I don’t know any scientists who don’t love music, and I will go out on a limb by stating that most of us probably combine our science activities with music during the quieter times in front of the computer.

One tool that can effectively mask distractions when writing or coding, especially noisy ones, is music. I consider my earphones to be an essential tool of the science trade, for they allow me to ‘tune out’ as I ‘tune in’ to my favourite mood music.

However, a little caution is required here. If the music is set to loud to mask the ambient noises that you are presently finding annoying, you might discover that your capacity to concentrate is reduced. The style of music is also important. When I am writing actual text, anything that could induce the slightest foot tapping or head banging tends to send me off into space; I prefer something light and instrumental in these circumstances, like Vivaldi, Mozart, or Miles Davis.

On the contrary, if I am merely transcribing data, coding, analysing, or creating display items, then I tend to go more for heavy metal or electronica to set an intense pace. While this is absolutely a personal choice, you might do well inevitably to find some combination of music styles that works best for you.

I’m going to use this occasion though to list my top-10 metal/hard-core tracks that I find particularly good for coding. Somehow for me, heavy metal and coding go together like Vegemite and toast (but the combination doesn’t work for writing papers, although at this very moment I’m listen to some of the tracks listed below). This list is also a little window into my own frustration with the Anthropocene and the political inertia about limiting the damage we humans are doing to our own life-support system.

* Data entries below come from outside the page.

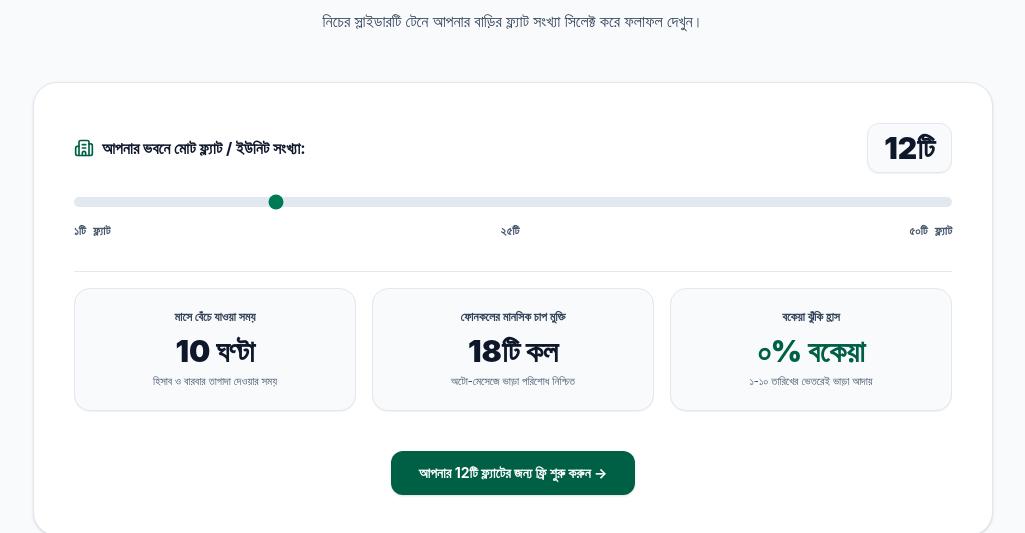
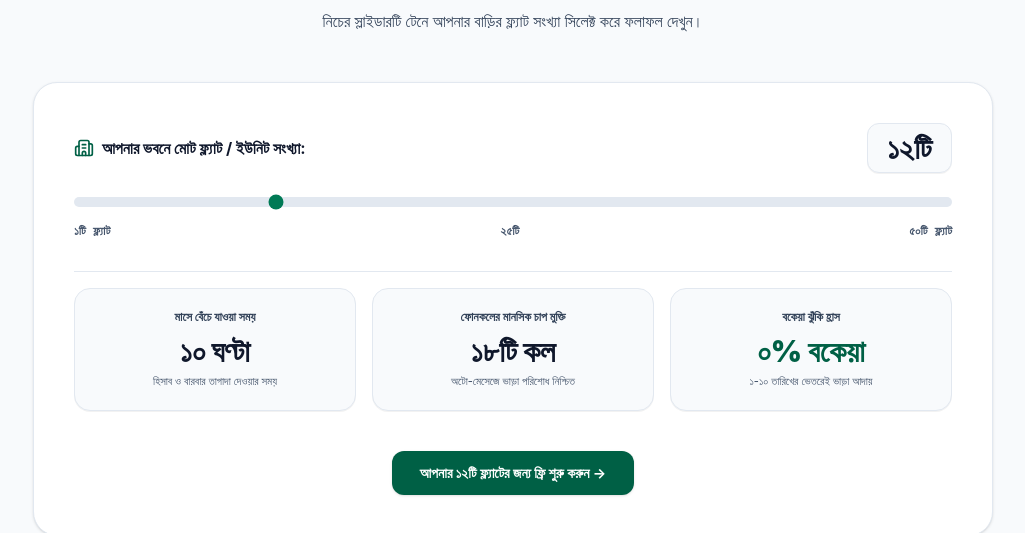
Before and after one commit to zoveraziz/vara-khata, a Next.js app: page / in a window 1280 px wide. Shown: the part 4040-4573 px from the top of the page, without its empty margins (127-1152 px from the left). Built offline with nearby package versions, Linux system fonts and the light colour scheme.

Commit message:
fix: convert ROI and sub-meter calculator numbers to Bengali digits

```diff
--- a/app/landing/page.tsx
+++ b/app/landing/page.tsx
@@ -48,6 +48,12 @@ export default function HomePage() {
 
   const hoursSaved = Math.max(4, Math.round(flatCount * 0.8));
   const phoneHassleSaved = Math.max(6, Math.round(flatCount * 1.5));
+
+  // Helper to convert English digits to Bengali digits
+  const toBengaliNum = (num: number | string): string => {
+    const bengaliDigits = ['০', '১', '২', '৩', '৪', '৫', '৬', '৭', '৮', '৯'];
+    return String(num).replace(/[0-9]/g, (digit) => bengaliDigits[parseInt(digit, 10)]);
+  };
 
   return (
     <div className="min-h-screen w-full bg-[#f8fafc] text-slate-900 font-sans selection:bg-emerald-100 selection:text-emerald-900 antialiased overflow-x-hidden">
@@ -487,12 +493,12 @@ export default function HomePage() {
 
                   <div className="p-4 rounded-xl bg-slate-50 border border-slate-200 flex items-center justify-between">
                     <div>
-                      <span className="text-xs text-slate-700 font-bold block">ব্যবহৃত ইউনিট: {usedUnits} টি</span>
+                      <span className="text-xs text-slate-700 font-bold block">ব্যবহৃত ইউনিট: {toBengaliNum(usedUnits)} টি</span>
                       <span className="text-sm font-black text-slate-900 mt-0.5 block">সর্বমোট বিদ্যুৎ বিল</span>
                     </div>
                     <div className="text-right">
                       <span className="text-2xl sm:text-3xl font-black text-emerald-800">
-                        ৳ {calculatedElectricBill.toLocaleString()}
+                        ৳ {toBengaliNum(calculatedElectricBill.toLocaleString())}
                       </span>
                     </div>
                   </div>
@@ -837,7 +843,7 @@ export default function HomePage() {
                 </label>
                 <div className="shrink-0 flex items-center justify-center min-w-[72px] sm:min-w-[85px] px-3 sm:px-4 py-1.5 rounded-xl bg-slate-50 border border-slate-200 shadow-2xs">
                   <span className="text-xl sm:text-2xl lg:text-3xl font-black text-slate-900 whitespace-nowrap select-none">
-                    {flatCount}টি
+                    {toBengaliNum(flatCount)}টি
                   </span>
                 </div>
               </div>
@@ -862,7 +868,7 @@ export default function HomePage() {
               <div className="p-5 rounded-2xl bg-slate-50 border border-slate-200 text-center shadow-2xs">
                 <span className="text-xs text-slate-700 font-bold block">{siteContent.calculator.timeSavedLabel}</span>
                 <span className="text-2xl sm:text-3xl font-black text-slate-900 block mt-2 whitespace-nowrap">
-                  {hoursSaved} ঘণ্টা
+                  {toBengaliNum(hoursSaved)} ঘণ্টা
                 </span>
                 <span className="text-[11px] text-slate-600 font-medium mt-1 block">{siteContent.calculator.timeSavedSub}</span>
               </div>
@@ -870,7 +876,7 @@ export default function HomePage() {
               <div className="p-5 rounded-2xl bg-slate-50 border border-slate-200 text-center shadow-2xs">
                 <span className="text-xs text-slate-700 font-bold block">{siteContent.calculator.hassleSavedLabel}</span>
                 <span className="text-2xl sm:text-3xl font-black text-slate-900 block mt-2 whitespace-nowrap">
-                  {phoneHassleSaved}টি কল
+                  {toBengaliNum(phoneHassleSaved)}টি কল
                 </span>
                 <span className="text-[11px] text-slate-600 font-medium mt-1 block">{siteContent.calculator.hassleSavedSub}</span>
               </div>
@@ -889,7 +895,7 @@ export default function HomePage() {
                 href="/register"
                 className="inline-flex items-center gap-2 px-7 py-3 rounded-xl bg-emerald-800 hover:bg-emerald-900 text-white font-bold text-sm shadow-sm transition-all"
               >
-                <span>{siteContent.calculator.ctaTemplate.replace('{count}', String(flatCount))}</span>
+                <span>{siteContent.calculator.ctaTemplate.replace('{count}', toBengaliNum(flatCount))}</span>
               </Link>
             </div>
 
--- a/app/page.tsx
+++ b/app/page.tsx
@@ -48,6 +48,12 @@ export default function HomePage() {
 
   const hoursSaved = Math.max(4, Math.round(flatCount * 0.8));
   const phoneHassleSaved = Math.max(6, Math.round(flatCount * 1.5));
+
+  // Helper to convert English digits to Bengali digits
+  const toBengaliNum = (num: number | string): string => {
+    const bengaliDigits = ['০', '১', '২', '৩', '৪', '৫', '৬', '৭', '৮', '৯'];
+    return String(num).replace(/[0-9]/g, (digit) => bengaliDigits[parseInt(digit, 10)]);
+  };
 
   return (
     <div className="min-h-screen w-full bg-[#f8fafc] text-slate-900 font-sans selection:bg-emerald-100 selection:text-emerald-900 antialiased overflow-x-hidden">
@@ -487,12 +493,12 @@ export default function HomePage() {
 
                   <div className="p-4 rounded-xl bg-slate-50 border border-slate-200 flex items-center justify-between">
                     <div>
-                      <span className="text-xs text-slate-700 font-bold block">ব্যবহৃত ইউনিট: {usedUnits} টি</span>
+                      <span className="text-xs text-slate-700 font-bold block">ব্যবহৃত ইউনিট: {toBengaliNum(usedUnits)} টি</span>
                       <span className="text-sm font-black text-slate-900 mt-0.5 block">সর্বমোট বিদ্যুৎ বিল</span>
                     </div>
                     <div className="text-right">
                       <span className="text-2xl sm:text-3xl font-black text-emerald-800">
-                        ৳ {calculatedElectricBill.toLocaleString()}
+                        ৳ {toBengaliNum(calculatedElectricBill.toLocaleString())}
                       </span>
                     </div>
                   </div>
@@ -837,7 +843,7 @@ export default function HomePage() {
                 </label>
                 <div className="shrink-0 flex items-center justify-center min-w-[72px] sm:min-w-[85px] px-3 sm:px-4 py-1.5 rounded-xl bg-slate-50 border border-slate-200 shadow-2xs">
                   <span className="text-xl sm:text-2xl lg:text-3xl font-black text-slate-900 whitespace-nowrap select-none">
-                    {flatCount}টি
+                    {toBengaliNum(flatCount)}টি
                   </span>
                 </div>
               </div>
@@ -862,7 +868,7 @@ export default function HomePage() {
               <div className="p-5 rounded-2xl bg-slate-50 border border-slate-200 text-center shadow-2xs">
                 <span className="text-xs text-slate-700 font-bold block">{siteContent.calculator.timeSavedLabel}</span>
                 <span className="text-2xl sm:text-3xl font-black text-slate-900 block mt-2 whitespace-nowrap">
-                  {hoursSaved} ঘণ্টা
+                  {toBengaliNum(hoursSaved)} ঘণ্টা
                 </span>
                 <span className="text-[11px] text-slate-600 font-medium mt-1 block">{siteContent.calculator.timeSavedSub}</span>
               </div>
@@ -870,7 +876,7 @@ export default function HomePage() {
               <div className="p-5 rounded-2xl bg-slate-50 border border-slate-200 text-center shadow-2xs">
                 <span className="text-xs text-slate-700 font-bold block">{siteContent.calculator.hassleSavedLabel}</span>
                 <span className="text-2xl sm:text-3xl font-black text-slate-900 block mt-2 whitespace-nowrap">
-                  {phoneHassleSaved}টি কল
+                  {toBengaliNum(phoneHassleSaved)}টি কল
                 </span>
                 <span className="text-[11px] text-slate-600 font-medium mt-1 block">{siteContent.calculator.hassleSavedSub}</span>
               </div>
@@ -889,7 +895,7 @@ export default function HomePage() {
                 href="/register"
                 className="inline-flex items-center gap-2 px-7 py-3 rounded-xl bg-emerald-800 hover:bg-emerald-900 text-white font-bold text-sm shadow-sm transition-all"
               >
-                <span>{siteContent.calculator.ctaTemplate.replace('{count}', String(flatCount))}</span>
+                <span>{siteContent.calculator.ctaTemplate.replace('{count}', toBengaliNum(flatCount))}</span>
               </Link>
             </div>
 
```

In no particular order, here are my top-10 heavy-metal/coding/angst/frustration tunes (listen to the lyrics — they help): Read the rest of this entry »